Ok, look. I know sports have actually been back for some time. In fact, Major League Baseball has allowed full attendance for months now, with some folks like myself attending many more New York Mets games than your doctor would recommend. In a global environment in which sharing physical space with strangers is, at best, a questionable choice, I somehow managed to go to baseball games in five different stadiums across four cities this year.
I’m not saying it was wise. I’m just saying it was possible.
Still, this fall is cause for celebration in the sports world, and here’s why. While various vaccination restrictions may or may not exist, depending on which state you’re in, football, basketball, and hockey all got underway in the past six weeks with full schedules and full houses. This is wild to think about, but the last time we had a successfully completed “normal” sports season was when the Kansas City Chiefs rallied past the San Francisco 49ers in Super Bowl LIV.
That was 20 months ago. Since then, the NBA and NHL have each cobbled together two frankenseasons, MLB played one season without fans and allowed limited capacity for the first month of another, and the NFL did the unimaginable by playing a Super Bowl in a stadium filled way below capacity. For my first semester of business school, I found myself uncomfortably bereft of distractions to take the place of homework.
What a truly odd time it’s been. Thank goodness Tom Brady won a Super Bowl so we wouldn’t feel too discombobulated, amirite?
While the pandemic is not over, and capacity crowds at SEC games raise awfully interesting questions about what events could get us to herd immunity by mandating vaccines, if you’re a sports fan, it’s starting to feel like we’re just about there. Look no further than the New York Knicks’ wild double-overtime season-opening win against the Boston Celtics this past Wednesday, as a sold out Madison Square Garden percolated with the kind of excitement that only comes from witnessing Spike Lee and Dustin Hoffman high-five courtside. Nothing really says, “We’re back!” like the energy of two men with a combined age of 148.
The NFL has returned to playing in front of raucous crowds, while college football, now featuring a labor force that’s actually allowed to make money off its 50-hour work week, has made Saturday feel like Saturday again. Packed parks have reminded us that October baseball is baseball at its best, while simultaneously reminding us that Boston fans have had it way too good for the past 20 years.
Of course, the backdrop that hangs over this is that we are not yet fully free from Covid’s grip. This past week, dozens of New Yorkers still died each day from the virus, while across the country the seven-day average of deaths has been well over 1,000 since August. The struggle is not over. But as more and more of us get fully vaccinated and public spaces become less fraught with anxiety, the experience of standard in a sell-out crowd or even just watching one on TV has been revelatory.
Writing this as I watch the Clippers and Warriors trade leads late in the fourth quarter, the start of a new season, for the first time in a long time, feels, dare I say, normal. And after the past 20 months, that feeling has been much too rare.

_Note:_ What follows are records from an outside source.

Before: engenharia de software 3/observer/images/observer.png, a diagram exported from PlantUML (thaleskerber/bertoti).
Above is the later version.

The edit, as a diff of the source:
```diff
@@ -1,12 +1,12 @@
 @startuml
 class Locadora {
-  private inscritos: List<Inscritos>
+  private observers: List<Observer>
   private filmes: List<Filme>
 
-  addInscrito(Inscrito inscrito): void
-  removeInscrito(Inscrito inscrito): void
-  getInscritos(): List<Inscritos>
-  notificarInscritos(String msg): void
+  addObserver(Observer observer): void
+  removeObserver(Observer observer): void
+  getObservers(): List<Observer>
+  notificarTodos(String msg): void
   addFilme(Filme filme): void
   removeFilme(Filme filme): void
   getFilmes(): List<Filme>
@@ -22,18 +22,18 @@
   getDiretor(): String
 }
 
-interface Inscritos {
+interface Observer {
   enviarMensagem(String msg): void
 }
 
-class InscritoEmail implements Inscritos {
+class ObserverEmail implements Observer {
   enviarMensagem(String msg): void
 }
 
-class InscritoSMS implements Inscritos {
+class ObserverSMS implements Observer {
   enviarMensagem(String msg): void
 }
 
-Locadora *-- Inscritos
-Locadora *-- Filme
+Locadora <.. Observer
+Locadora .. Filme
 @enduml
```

I have been watching televised sports for 30 years. I worked in the industry for 12 of those. I have seen games in dozens of cities across the world. I recognize this is not the prism through which most people view the world, but for those of us who do, the phenomenon of a fall sports season proceeding as normal is a welcome serving of comfort food.
There are rhythms that dictate our annual experience. This is just one of them. It does not apply to everyone. But it is one more step back toward life as we remember it. If we can take those steps where we find them, eventually we’ll get there; virus, anti-vaxxers, and the Red Sox be damned.

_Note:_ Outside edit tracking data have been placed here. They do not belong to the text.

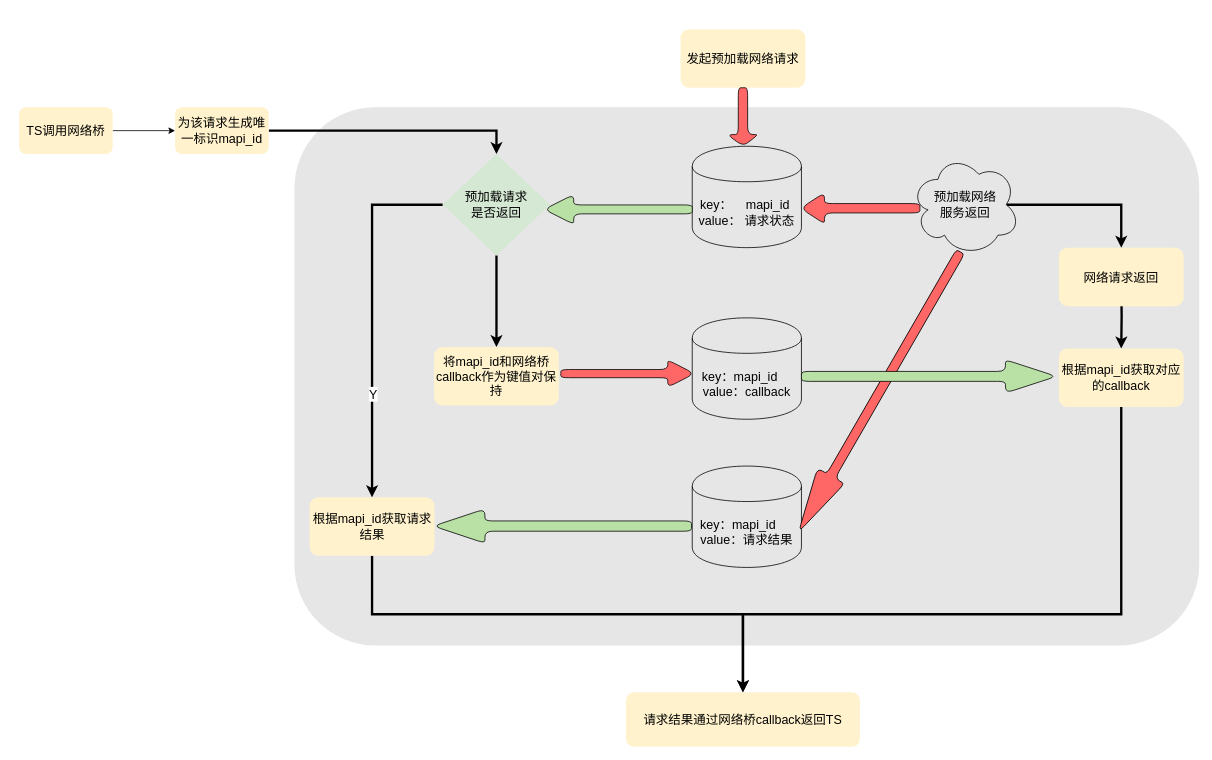
The draw.io diagram page "第 16 页" (16 of 16) of 未命名绘图.drawio in hpk1994/shophome, before the edit. Source tidied: cells renumbered, new cells numbered last; positions are measured from the earlier drawing's top-left corner, leaving out a move shared by most shapes. Both pictures are drawn from the tidied source at 78%, with x=0, y=0 at pixel (19, 29).
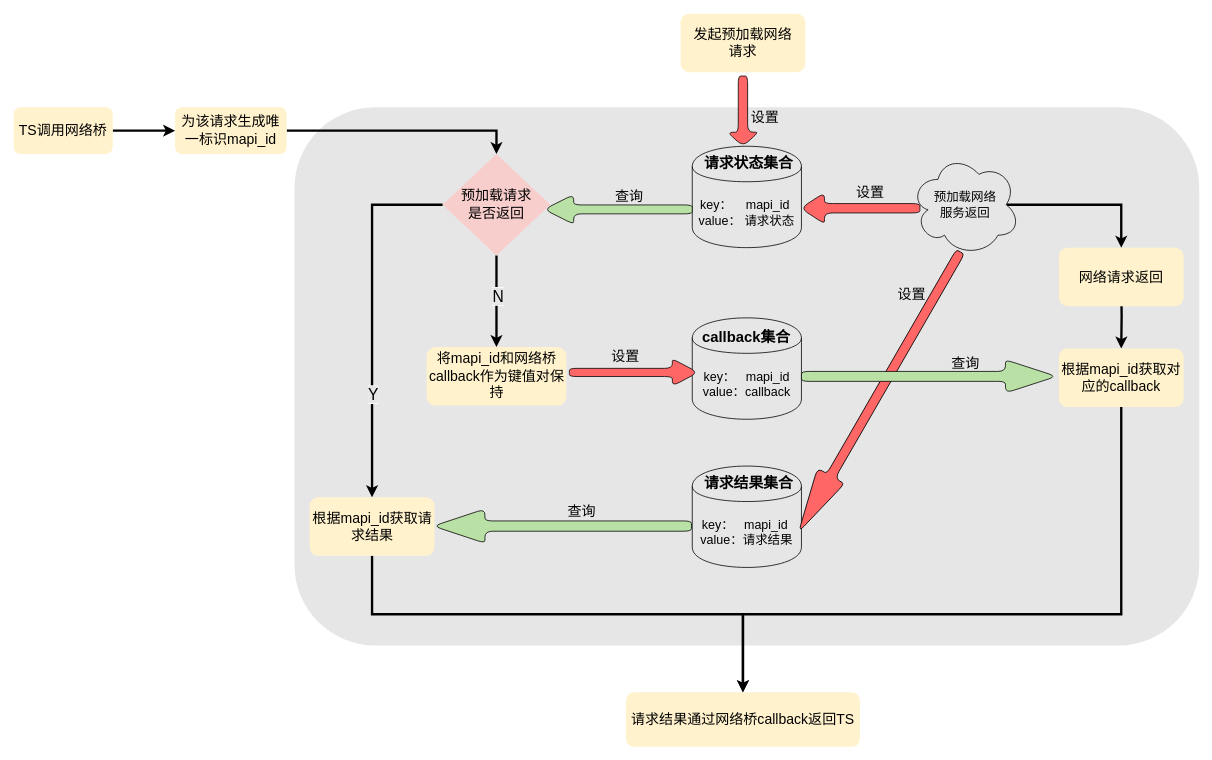
The same page after the edit.

The change refers to these unchanged cells:
```xml
<mxCell id="5" style="edgeStyle=orthogonalEdgeStyle;rounded=0;jettySize=auto;html=1;exitX=0;exitY=0.5;exitDx=0;exitDy=0;fontSize=16;strokeWidth=3;" parent="1" edge="1" source="8" target="19">
  <mxGeometry relative="1" as="geometry" />
</mxCell>
<mxCell id="7" style="edgeStyle=orthogonalEdgeStyle;rounded=0;jettySize=auto;html=1;exitX=0.5;exitY=1;exitDx=0;exitDy=0;entryX=0.5;entryY=0;entryDx=0;entryDy=0;fontSize=16;strokeWidth=3;" parent="1" edge="1" source="8" target="12">
  <mxGeometry relative="1" as="geometry" />
</mxCell>
```

Diff of the diagram source:
```diff
@@
-    <mxCell id="3" style="edgeStyle=orthogonalEdgeStyle;rounded=0;jettySize=auto;html=1;exitX=1;exitY=0.5;exitDx=0;exitDy=0;entryX=0;entryY=0.5;entryDx=0;entryDy=0;fontSize=16;" parent="1" edge="1" source="4" target="10">
+    <mxCell id="3" style="edgeStyle=orthogonalEdgeStyle;rounded=0;jettySize=auto;html=1;exitX=1;exitY=0.5;exitDx=0;exitDy=0;entryX=0;entryY=0.5;entryDx=0;entryDy=0;fontSize=16;strokeWidth=3;" parent="1" edge="1" source="4" target="10">
       <mxGeometry relative="1" as="geometry" />
     </mxCell>
-    <mxCell id="4" value="TS调用网络桥" style="rounded=1;whiteSpace=wrap;html=1;fontSize=16;fillColor=#fff2cc;strokeColor=none;" parent="1" vertex="1">
-      <mxGeometry y="100" width="120" height="60" as="geometry" />
+    <mxCell id="4" value="&lt;font style=&quot;font-size: 18px&quot;&gt;TS调用网络桥&lt;/font&gt;" style="rounded=1;whiteSpace=wrap;html=1;fontSize=16;fillColor=#fff2cc;strokeColor=none;" parent="1" vertex="1">
+      <mxGeometry x="-7" y="100" width="127" height="60" as="geometry" />
     </mxCell>
@@
-    <mxCell id="6" value="Y" style="text;html=1;align=center;verticalAlign=middle;labelBackgroundColor=#ffffff;fontSize=16;" parent="5" vertex="1">
+    <mxCell id="6" value="&lt;font style=&quot;font-size: 20px ; background-color: rgb(230 , 230 , 230)&quot;&gt;Y&lt;/font&gt;" style="text;html=1;align=center;verticalAlign=middle;labelBackgroundColor=#ffffff;fontSize=16;" parent="5" vertex="1">
       <mxGeometry x="0.3" y="1" relative="1" as="geometry">
         <mxPoint y="30" as="offset" />
       </mxGeometry>
     </mxCell>
@@
+    <mxCell id="32" value="&lt;font style=&quot;font-size: 20px ; background-color: rgb(230 , 230 , 230)&quot;&gt;N&lt;/font&gt;" style="text;html=1;align=center;verticalAlign=middle;labelBackgroundColor=#ffffff;fontSize=16;" parent="7" vertex="1">
+      <mxGeometry x="-0.13" y="1" relative="1" as="geometry" />
+    </mxCell>
-    <mxCell id="8" value="预加载请求&lt;br&gt;是否返回" style="rhombus;whiteSpace=wrap;html=1;fontSize=16;fillColor=#d5e8d4;strokeColor=none;" parent="1" vertex="1">
+    <mxCell id="8" value="&lt;font style=&quot;font-size: 18px&quot;&gt;预加载请求&lt;br&gt;是否返回&lt;/font&gt;" style="rhombus;whiteSpace=wrap;html=1;fontSize=16;fillColor=#f8cecc;strokeColor=none;" parent="1" vertex="1">
       <mxGeometry x="543" y="160" width="138" height="130" as="geometry" />
     </mxCell>
@@
-    <mxCell id="10" value="为该请求生成唯一标识mapi_id" style="rounded=1;whiteSpace=wrap;html=1;fontSize=16;fillColor=#fff2cc;strokeColor=none;" parent="1" vertex="1">
-      <mxGeometry x="200" y="100" width="120" height="60" as="geometry" />
+    <mxCell id="10" value="&lt;font style=&quot;font-size: 18px&quot;&gt;为该请求生成唯一标识mapi_id&lt;/font&gt;" style="rounded=1;whiteSpace=wrap;html=1;fontSize=16;fillColor=#fff2cc;strokeColor=none;" parent="1" vertex="1">
+      <mxGeometry x="200" y="100" width="143" height="60" as="geometry" />
     </mxCell>
-    <mxCell id="11" value="请求结果通过网络桥callback返回TS" style="rounded=1;whiteSpace=wrap;html=1;fontSize=16;fillColor=#fff2cc;strokeColor=none;" parent="1" vertex="1">
+    <mxCell id="11" value="&lt;font style=&quot;font-size: 18px&quot;&gt;请求结果通过网络桥callback返回TS&lt;/font&gt;" style="rounded=1;whiteSpace=wrap;html=1;fontSize=16;fillColor=#fff2cc;strokeColor=none;" parent="1" vertex="1">
       <mxGeometry x="778" y="850" width="300" height="70" as="geometry" />
     </mxCell>
-    <mxCell id="12" value="将mapi_id和网络桥callback作为键值对保持" style="rounded=1;whiteSpace=wrap;html=1;fontSize=16;fillColor=#fff2cc;strokeColor=none;" parent="1" vertex="1">
-      <mxGeometry x="532" y="407.5" width="160" height="75" as="geometry" />
+    <mxCell id="12" value="&lt;font style=&quot;font-size: 18px&quot;&gt;将mapi_id和网络桥callback作为键值对保持&lt;/font&gt;" style="rounded=1;whiteSpace=wrap;html=1;fontSize=16;fillColor=#fff2cc;strokeColor=none;" parent="1" vertex="1">
+      <mxGeometry x="522.5" y="407.5" width="179" height="75" as="geometry" />
     </mxCell>
@@
-    <mxCell id="15" value="key：mapi_id&amp;nbsp; &amp;nbsp; &amp;nbsp;&lt;br&gt;value：请求结果" style="shape=cylinder;whiteSpace=wrap;html=1;boundedLbl=1;backgroundOutline=1;rounded=1;labelBackgroundColor=#E6E6E6;strokeColor=#000000;strokeWidth=1;fillColor=#E6E6E6;fontSize=16;" parent="1" vertex="1">
+    <mxCell id="15" value="key：&amp;nbsp; &amp;nbsp;mapi_id&amp;nbsp;&lt;br&gt;value：请求结果" style="shape=cylinder;whiteSpace=wrap;html=1;boundedLbl=1;backgroundOutline=1;rounded=1;labelBackgroundColor=#E6E6E6;strokeColor=#000000;strokeWidth=1;fillColor=#E6E6E6;fontSize=16;" parent="1" vertex="1">
       <mxGeometry x="863" y="560" width="140" height="130" as="geometry" />
     </mxCell>
-    <mxCell id="16" value="key：mapi_id&amp;nbsp; &amp;nbsp;&amp;nbsp;&lt;br&gt;value：callback" style="shape=cylinder;whiteSpace=wrap;html=1;boundedLbl=1;backgroundOutline=1;rounded=1;labelBackgroundColor=#E6E6E6;strokeColor=#000000;strokeWidth=1;fillColor=#E6E6E6;fontSize=16;" parent="1" vertex="1">
+    <mxCell id="16" value="key：&amp;nbsp; &amp;nbsp;mapi_id&lt;br&gt;value：callback" style="shape=cylinder;whiteSpace=wrap;html=1;boundedLbl=1;backgroundOutline=1;rounded=1;labelBackgroundColor=#E6E6E6;strokeColor=#000000;strokeWidth=1;fillColor=#E6E6E6;fontSize=16;" parent="1" vertex="1">
       <mxGeometry x="863" y="370" width="140" height="130" as="geometry" />
     </mxCell>
@@
-    <mxCell id="19" value="根据mapi_id获取请求结果" style="rounded=1;whiteSpace=wrap;html=1;fontSize=16;fillColor=#fff2cc;strokeColor=none;" parent="1" vertex="1">
+    <mxCell id="19" value="&lt;font style=&quot;font-size: 18px&quot;&gt;根据mapi_id获取请求结果&lt;/font&gt;" style="rounded=1;whiteSpace=wrap;html=1;fontSize=16;fillColor=#fff2cc;strokeColor=none;" parent="1" vertex="1">
       <mxGeometry x="372.5" y="600" width="160" height="75" as="geometry" />
     </mxCell>
@@
-    <mxCell id="22" value="网络请求返回" style="rounded=1;whiteSpace=wrap;html=1;fontSize=16;fillColor=#fff2cc;strokeColor=none;" parent="1" vertex="1">
+    <mxCell id="22" value="&lt;font style=&quot;font-size: 18px&quot;&gt;网络请求返回&lt;/font&gt;" style="rounded=1;whiteSpace=wrap;html=1;fontSize=16;fillColor=#fff2cc;strokeColor=none;" parent="1" vertex="1">
       <mxGeometry x="1333" y="280" width="160" height="75" as="geometry" />
     </mxCell>
@@
-    <mxCell id="24" value="根据mapi_id获取对应的callback" style="rounded=1;whiteSpace=wrap;html=1;fontSize=16;fillColor=#fff2cc;strokeColor=none;" parent="1" vertex="1">
+    <mxCell id="24" value="&lt;font style=&quot;font-size: 18px&quot;&gt;根据mapi_id获取对应的callback&lt;/font&gt;" style="rounded=1;whiteSpace=wrap;html=1;fontSize=16;fillColor=#fff2cc;strokeColor=none;" parent="1" vertex="1">
       <mxGeometry x="1333" y="409.3" width="160" height="75" as="geometry" />
     </mxCell>
-    <mxCell id="25" value="发起预加载网络请求" style="rounded=1;whiteSpace=wrap;html=1;fontSize=16;fillColor=#fff2cc;strokeColor=none;" parent="1" vertex="1">
-      <mxGeometry x="848" width="160" height="75" as="geometry" />
+    <mxCell id="25" value="&lt;font style=&quot;font-size: 18px&quot;&gt;发起预加载网络&lt;br&gt;请求&lt;/font&gt;" style="rounded=1;whiteSpace=wrap;html=1;fontSize=16;fillColor=#fff2cc;strokeColor=none;" parent="1" vertex="1">
+      <mxGeometry x="848" y="-20" width="160" height="75" as="geometry" />
     </mxCell>
     <mxCell id="26" style="shape=singleArrow;direction=south;whiteSpace=wrap;html=1;rounded=1;labelBackgroundColor=#E6E6E6;strokeColor=#000000;strokeWidth=1;fillColor=#FF6666;fontSize=16;" parent="1" vertex="1">
-      <mxGeometry x="908" y="75" width="40" height="75" as="geometry" />
+      <mxGeometry x="908" y="60" width="40" height="90" as="geometry" />
     </mxCell>
     <mxCell id="27" style="shape=singleArrow;direction=south;whiteSpace=wrap;html=1;rounded=1;labelBackgroundColor=#E6E6E6;strokeColor=#000000;strokeWidth=1;fillColor=#FF6666;fontSize=16;rotation=-90;" parent="1" vertex="1">
-      <mxGeometry x="762.7" y="355.8" width="35" height="171.4" as="geometry" />
+      <mxGeometry x="770.5" y="357.5" width="35" height="165" as="geometry" />
     </mxCell>
@@
+    <mxCell id="33" value="&lt;font style=&quot;font-size: 19px&quot;&gt;&lt;b&gt;请求状态集合&lt;/b&gt;&lt;/font&gt;" style="text;html=1;align=center;verticalAlign=middle;fontSize=16;" parent="1" vertex="1">
+      <mxGeometry x="873" y="160" width="124" height="25" as="geometry" />
+    </mxCell>
+    <mxCell id="34" value="&lt;font style=&quot;font-size: 19px&quot;&gt;&lt;b&gt;callback集合&lt;/b&gt;&lt;/font&gt;" style="text;html=1;align=center;verticalAlign=middle;fontSize=16;" parent="1" vertex="1">
+      <mxGeometry x="870" y="382.5" width="123" height="25" as="geometry" />
+    </mxCell>
+    <mxCell id="35" value="&lt;font style=&quot;font-size: 19px&quot;&gt;&lt;b&gt;请求结果集合&lt;/b&gt;&lt;/font&gt;" style="text;html=1;align=center;verticalAlign=middle;fontSize=16;" parent="1" vertex="1">
+      <mxGeometry x="873" y="570" width="124" height="25" as="geometry" />
+    </mxCell>
+    <mxCell id="36" value="&lt;font style=&quot;font-size: 18px&quot;&gt;查询&lt;/font&gt;" style="text;html=1;align=center;verticalAlign=middle;fontSize=16;" parent="1" vertex="1">
+      <mxGeometry x="759.4" y="202.5" width="46" height="25" as="geometry" />
+    </mxCell>
+    <mxCell id="37" value="&lt;font style=&quot;font-size: 18px&quot;&gt;查询&lt;/font&gt;" style="text;html=1;align=center;verticalAlign=middle;fontSize=16;" parent="1" vertex="1">
+      <mxGeometry x="698" y="606" width="46" height="25" as="geometry" />
+    </mxCell>
+    <mxCell id="38" value="&lt;font style=&quot;font-size: 18px&quot;&gt;查询&lt;/font&gt;" style="text;html=1;align=center;verticalAlign=middle;fontSize=16;" parent="1" vertex="1">
+      <mxGeometry x="1190" y="416" width="46" height="25" as="geometry" />
+    </mxCell>
+    <mxCell id="39" value="&lt;font style=&quot;font-size: 18px&quot;&gt;设置&lt;/font&gt;" style="text;html=1;align=center;verticalAlign=middle;fontSize=16;" parent="1" vertex="1">
+      <mxGeometry x="1121" y="327" width="46" height="25" as="geometry" />
+    </mxCell>
+    <mxCell id="40" value="&lt;font style=&quot;font-size: 18px&quot;&gt;设置&lt;/font&gt;" style="text;html=1;align=center;verticalAlign=middle;fontSize=16;" parent="1" vertex="1">
+      <mxGeometry x="754" y="407.5" width="46" height="25" as="geometry" />
+    </mxCell>
+    <mxCell id="41" value="&lt;font style=&quot;font-size: 18px&quot;&gt;设置&lt;/font&gt;" style="text;html=1;align=center;verticalAlign=middle;fontSize=16;" parent="1" vertex="1">
+      <mxGeometry x="1068" y="196" width="46" height="25" as="geometry" />
+    </mxCell>
+    <mxCell id="42" value="&lt;font style=&quot;font-size: 18px&quot;&gt;设置&lt;/font&gt;" style="text;html=1;align=center;verticalAlign=middle;fontSize=16;" parent="1" vertex="1">
+      <mxGeometry x="933" y="100" width="46" height="25" as="geometry" />
+    </mxCell>
```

Am I reading too much into a normal fall season? Maybe. Could life actually be better if I didn’t have to watch the Giants lose every skill player on the roster to injury? Almost certainly. Was the Mets’ midseason collapse an unpleasant addition to my summer? Sure, but honestly that, if anything, made life feel more normal. Either way, the notion of all of these things, good or bad, gives me a warm and fuzzy feeling like seeing literally any wild outfit Spike Lee wears.
Thank goodness it’s all back. Without all four major leagues in full swing, I don’t know what I would do with myself.
What’s that? I have a midterm on Wednesday? Yeah, yeah, I’ll get to it. Eventually. Sometimes we have to prioritize.
Photo credit: Nathaniel S. Butler/NBAE via Getty Images